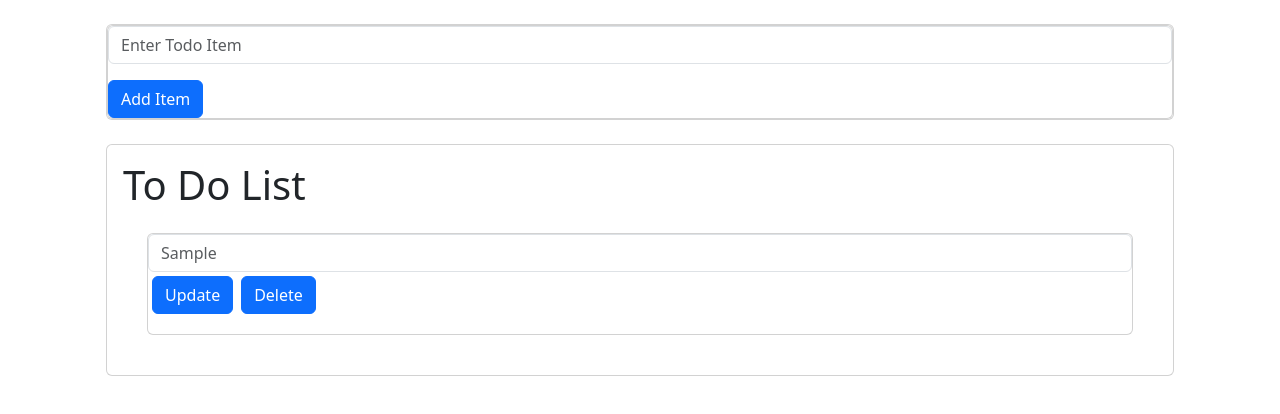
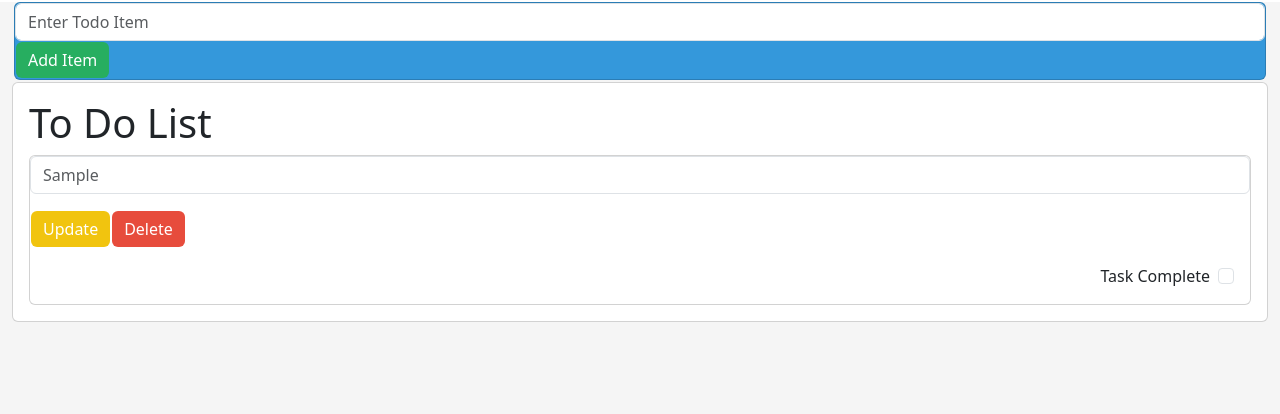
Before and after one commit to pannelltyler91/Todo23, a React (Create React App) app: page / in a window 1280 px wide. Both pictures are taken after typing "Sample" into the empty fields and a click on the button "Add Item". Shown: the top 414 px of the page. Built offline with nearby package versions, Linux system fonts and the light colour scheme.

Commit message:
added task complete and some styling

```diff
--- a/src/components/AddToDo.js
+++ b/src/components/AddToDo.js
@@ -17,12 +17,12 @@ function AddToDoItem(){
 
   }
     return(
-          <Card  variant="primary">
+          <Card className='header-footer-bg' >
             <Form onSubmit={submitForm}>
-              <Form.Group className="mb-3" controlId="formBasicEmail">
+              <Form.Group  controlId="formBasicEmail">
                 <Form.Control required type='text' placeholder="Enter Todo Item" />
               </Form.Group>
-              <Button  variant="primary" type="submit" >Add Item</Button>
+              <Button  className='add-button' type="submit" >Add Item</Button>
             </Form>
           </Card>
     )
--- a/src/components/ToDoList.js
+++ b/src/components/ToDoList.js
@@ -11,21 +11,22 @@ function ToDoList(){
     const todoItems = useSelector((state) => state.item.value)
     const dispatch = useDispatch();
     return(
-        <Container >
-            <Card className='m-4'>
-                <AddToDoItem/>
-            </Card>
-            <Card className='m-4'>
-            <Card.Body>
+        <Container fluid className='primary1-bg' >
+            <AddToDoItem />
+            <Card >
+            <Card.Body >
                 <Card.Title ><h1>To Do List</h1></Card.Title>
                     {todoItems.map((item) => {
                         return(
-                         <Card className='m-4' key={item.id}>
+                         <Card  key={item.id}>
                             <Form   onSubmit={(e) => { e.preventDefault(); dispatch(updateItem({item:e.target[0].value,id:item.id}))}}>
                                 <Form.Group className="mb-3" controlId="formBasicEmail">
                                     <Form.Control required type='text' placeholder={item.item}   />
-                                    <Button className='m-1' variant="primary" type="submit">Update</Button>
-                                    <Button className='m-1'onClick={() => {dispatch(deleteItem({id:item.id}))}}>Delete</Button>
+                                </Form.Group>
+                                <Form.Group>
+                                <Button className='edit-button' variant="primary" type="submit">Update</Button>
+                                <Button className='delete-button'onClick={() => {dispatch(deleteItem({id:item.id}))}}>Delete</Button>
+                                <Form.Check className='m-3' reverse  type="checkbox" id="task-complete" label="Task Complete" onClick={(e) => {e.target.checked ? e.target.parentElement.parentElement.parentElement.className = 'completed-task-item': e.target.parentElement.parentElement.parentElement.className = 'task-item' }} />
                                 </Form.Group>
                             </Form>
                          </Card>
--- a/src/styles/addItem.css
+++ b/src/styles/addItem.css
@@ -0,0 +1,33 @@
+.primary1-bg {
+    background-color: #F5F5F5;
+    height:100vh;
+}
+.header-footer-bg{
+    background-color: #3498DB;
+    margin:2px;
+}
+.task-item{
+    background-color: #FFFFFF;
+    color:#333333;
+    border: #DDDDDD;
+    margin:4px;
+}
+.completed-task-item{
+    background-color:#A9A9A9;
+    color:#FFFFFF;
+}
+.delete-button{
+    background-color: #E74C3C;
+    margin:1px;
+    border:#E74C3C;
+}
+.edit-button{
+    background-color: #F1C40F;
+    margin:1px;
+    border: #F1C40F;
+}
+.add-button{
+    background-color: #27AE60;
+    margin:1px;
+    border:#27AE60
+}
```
────────────────────
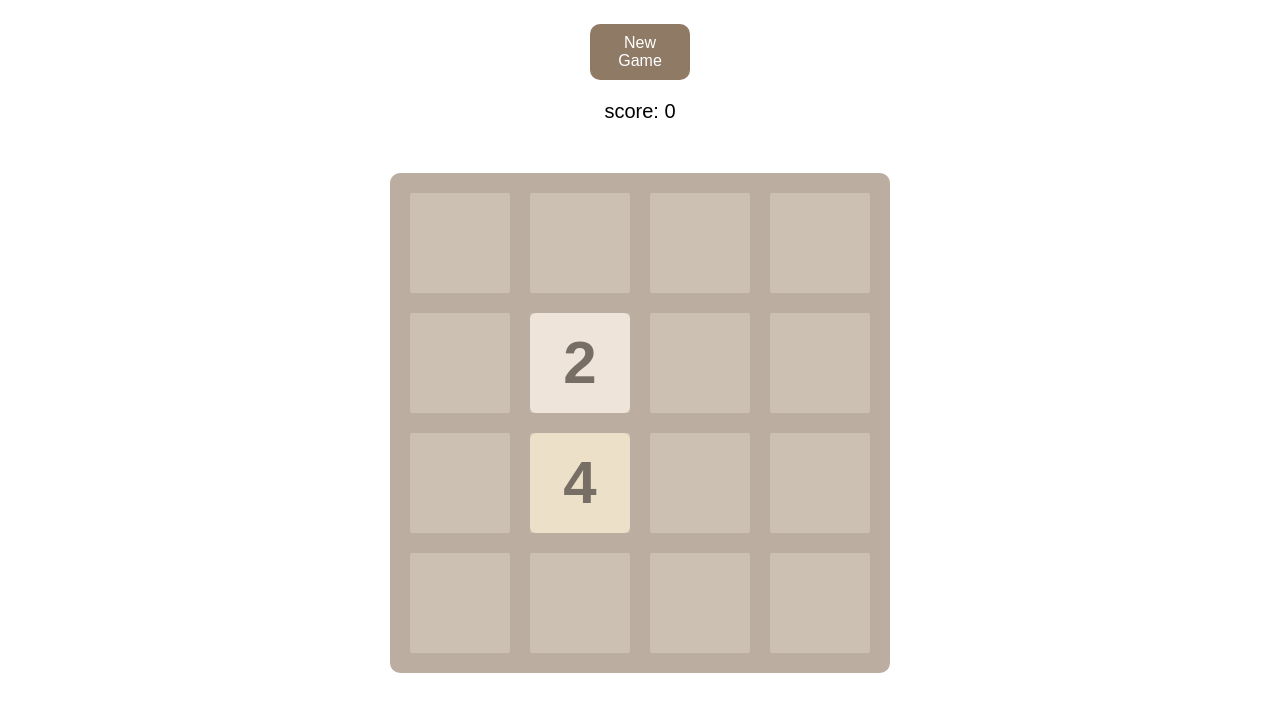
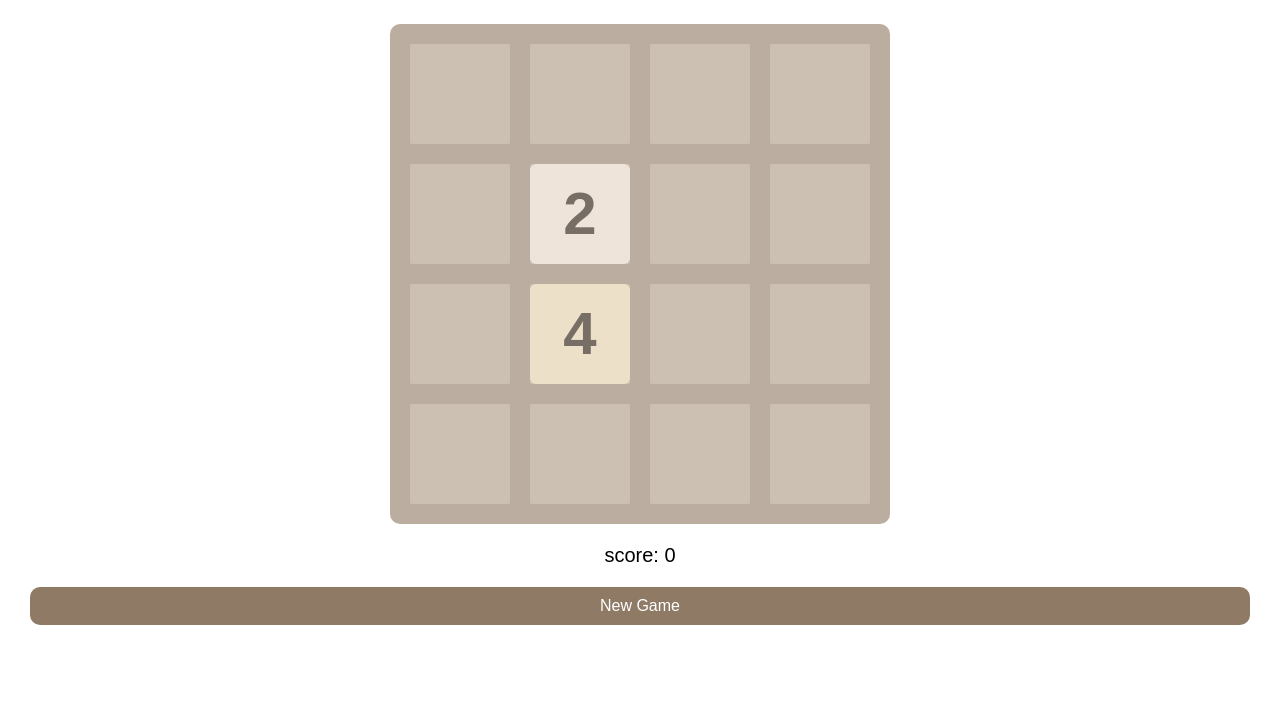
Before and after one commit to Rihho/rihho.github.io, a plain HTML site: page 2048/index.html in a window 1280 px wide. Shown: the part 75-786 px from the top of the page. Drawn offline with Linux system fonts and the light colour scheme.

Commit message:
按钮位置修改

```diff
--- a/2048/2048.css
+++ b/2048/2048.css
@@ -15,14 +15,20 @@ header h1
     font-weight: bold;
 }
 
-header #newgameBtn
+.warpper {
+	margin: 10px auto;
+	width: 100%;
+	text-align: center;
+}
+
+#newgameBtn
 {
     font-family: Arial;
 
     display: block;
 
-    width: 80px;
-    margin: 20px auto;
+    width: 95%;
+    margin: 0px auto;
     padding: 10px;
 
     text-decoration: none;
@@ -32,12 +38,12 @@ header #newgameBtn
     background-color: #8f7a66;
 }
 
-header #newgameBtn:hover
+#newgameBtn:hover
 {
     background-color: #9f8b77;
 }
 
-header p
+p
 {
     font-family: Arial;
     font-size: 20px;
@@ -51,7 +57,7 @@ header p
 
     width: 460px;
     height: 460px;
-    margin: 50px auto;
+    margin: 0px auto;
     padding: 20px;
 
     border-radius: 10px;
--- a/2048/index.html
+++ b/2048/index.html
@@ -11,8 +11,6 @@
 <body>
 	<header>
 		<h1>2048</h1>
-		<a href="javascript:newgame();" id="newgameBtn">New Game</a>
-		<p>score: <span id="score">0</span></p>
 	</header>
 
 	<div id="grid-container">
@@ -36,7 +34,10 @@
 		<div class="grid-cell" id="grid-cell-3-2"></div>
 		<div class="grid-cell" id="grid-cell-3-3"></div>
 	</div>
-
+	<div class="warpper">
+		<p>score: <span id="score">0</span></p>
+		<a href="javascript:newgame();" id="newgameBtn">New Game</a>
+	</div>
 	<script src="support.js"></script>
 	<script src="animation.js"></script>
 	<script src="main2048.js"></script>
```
────────────────────
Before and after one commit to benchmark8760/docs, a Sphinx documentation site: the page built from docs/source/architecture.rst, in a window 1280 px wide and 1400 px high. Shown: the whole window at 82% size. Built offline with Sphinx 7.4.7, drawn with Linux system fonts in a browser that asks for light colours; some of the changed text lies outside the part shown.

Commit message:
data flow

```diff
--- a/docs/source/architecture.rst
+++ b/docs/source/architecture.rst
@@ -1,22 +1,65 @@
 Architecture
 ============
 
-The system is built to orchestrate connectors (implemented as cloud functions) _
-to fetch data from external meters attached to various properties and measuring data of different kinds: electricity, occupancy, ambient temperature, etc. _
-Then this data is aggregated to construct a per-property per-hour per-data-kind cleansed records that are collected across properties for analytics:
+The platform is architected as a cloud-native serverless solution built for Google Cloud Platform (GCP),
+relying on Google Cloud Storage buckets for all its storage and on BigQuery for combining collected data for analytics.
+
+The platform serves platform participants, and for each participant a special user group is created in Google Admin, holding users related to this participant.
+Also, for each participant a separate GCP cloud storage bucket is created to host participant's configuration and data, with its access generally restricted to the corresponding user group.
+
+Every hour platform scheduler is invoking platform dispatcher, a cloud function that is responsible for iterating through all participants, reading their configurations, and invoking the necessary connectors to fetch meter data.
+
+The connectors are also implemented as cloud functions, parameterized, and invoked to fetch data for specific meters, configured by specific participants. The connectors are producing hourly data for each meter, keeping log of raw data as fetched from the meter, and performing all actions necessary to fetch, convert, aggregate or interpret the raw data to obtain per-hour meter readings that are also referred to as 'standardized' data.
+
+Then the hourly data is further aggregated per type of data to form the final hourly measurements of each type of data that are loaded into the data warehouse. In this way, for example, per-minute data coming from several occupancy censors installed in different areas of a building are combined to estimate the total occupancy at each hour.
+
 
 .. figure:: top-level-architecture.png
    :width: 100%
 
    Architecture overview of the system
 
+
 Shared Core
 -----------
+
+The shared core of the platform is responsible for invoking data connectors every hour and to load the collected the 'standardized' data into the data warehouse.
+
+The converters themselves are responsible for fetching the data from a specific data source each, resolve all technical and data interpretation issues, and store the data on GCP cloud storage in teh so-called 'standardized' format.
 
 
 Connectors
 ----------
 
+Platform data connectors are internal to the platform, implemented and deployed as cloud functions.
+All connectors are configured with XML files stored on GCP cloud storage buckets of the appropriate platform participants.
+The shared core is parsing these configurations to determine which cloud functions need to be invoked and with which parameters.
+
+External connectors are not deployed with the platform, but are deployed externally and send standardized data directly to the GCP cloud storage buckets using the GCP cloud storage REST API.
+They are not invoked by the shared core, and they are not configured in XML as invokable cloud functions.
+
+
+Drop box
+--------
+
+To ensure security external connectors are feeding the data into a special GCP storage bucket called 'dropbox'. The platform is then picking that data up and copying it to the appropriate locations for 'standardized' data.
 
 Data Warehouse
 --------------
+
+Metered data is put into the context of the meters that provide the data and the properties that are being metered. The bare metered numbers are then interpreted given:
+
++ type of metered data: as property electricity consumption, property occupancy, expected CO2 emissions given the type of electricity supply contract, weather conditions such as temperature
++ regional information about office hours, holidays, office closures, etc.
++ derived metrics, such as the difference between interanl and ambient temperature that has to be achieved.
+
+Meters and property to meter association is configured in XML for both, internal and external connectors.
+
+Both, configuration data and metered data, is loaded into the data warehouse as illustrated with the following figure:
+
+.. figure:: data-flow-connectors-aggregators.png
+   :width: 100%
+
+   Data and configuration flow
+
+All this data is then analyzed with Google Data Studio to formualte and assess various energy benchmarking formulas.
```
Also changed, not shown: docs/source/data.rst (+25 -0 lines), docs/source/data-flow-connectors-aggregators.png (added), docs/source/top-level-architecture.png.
────────────────────
Task prompt - Count of lines with the string "occupancy" in the material above: give that number only.

Answer below - 3